Walter Bagehot & Mr. Dooley

“No one can approach to an understanding of the English institutions, or of others, which, being the growth of many centuries, exercise a wide sway over mixed populations, unless he divide them into two classes. In such constitutions there are two parts (not indeed separable with microscopic accuracy, for the genius of great affairs abhors nicety of division): first, those which excite and preserve the reverence of the population — the dignified parts, if I may so call them; and next, the efficient parts — those by which it, in fact, works and rules. There are two great objects which every constitution must attain to be successful, which every old and celebrated one must have wonderfully achieved: every constitution must first gain authority, and then use authority; it must first win the loyalty and confidence of mankind, and then employ that homage in the work of government.” (Walter Bagehot, The English Constitution)

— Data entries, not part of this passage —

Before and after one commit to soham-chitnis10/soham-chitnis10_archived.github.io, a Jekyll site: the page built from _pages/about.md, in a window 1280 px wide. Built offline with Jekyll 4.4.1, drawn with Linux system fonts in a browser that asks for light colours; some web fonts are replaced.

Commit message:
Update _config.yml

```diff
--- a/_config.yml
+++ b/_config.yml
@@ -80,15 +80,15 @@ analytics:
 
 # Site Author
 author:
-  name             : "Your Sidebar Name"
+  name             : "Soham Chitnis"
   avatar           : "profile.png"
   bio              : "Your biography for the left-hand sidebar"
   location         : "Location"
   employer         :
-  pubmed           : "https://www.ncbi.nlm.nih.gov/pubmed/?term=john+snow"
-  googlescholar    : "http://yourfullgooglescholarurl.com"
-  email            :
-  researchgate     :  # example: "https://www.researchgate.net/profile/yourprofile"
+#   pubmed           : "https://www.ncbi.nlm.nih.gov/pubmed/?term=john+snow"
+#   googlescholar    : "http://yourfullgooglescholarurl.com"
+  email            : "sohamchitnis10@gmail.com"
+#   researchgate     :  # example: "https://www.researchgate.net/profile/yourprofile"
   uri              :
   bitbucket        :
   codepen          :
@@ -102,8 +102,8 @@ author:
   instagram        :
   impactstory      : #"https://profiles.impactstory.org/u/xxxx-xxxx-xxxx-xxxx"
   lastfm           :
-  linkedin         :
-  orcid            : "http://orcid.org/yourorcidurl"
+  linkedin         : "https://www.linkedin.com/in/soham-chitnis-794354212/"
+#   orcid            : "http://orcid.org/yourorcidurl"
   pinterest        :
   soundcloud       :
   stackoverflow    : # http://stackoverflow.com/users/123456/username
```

“An’ there ye ar-re. Th’ times has changed, an’ th’ kings lives in th’ sthreet with th’ rest iv us. It ‘ll be th’ death iv thim. No wan respects annybody they know. To be a king an’ get away with it, a man must keep out iv sight. Th’ minyit people know that a king talks like other people, that he has th’ same kind iv aches that we have, that his head is bald, that his back teeth are filled, that he dhrinks too much, that him an’ his wife don’t get along, an’ that whin they quarrel they don’t make a reg’lar declaration iv war, but jaw at each other like Mullarky an’ his spouse, their subjicks say: ‘Why, this here fellow is no betther thin th’ rest iv us. How comes he to have so good a job? Down with him?’ An’ down he comes.” (Dissertations by Mr. Dooley)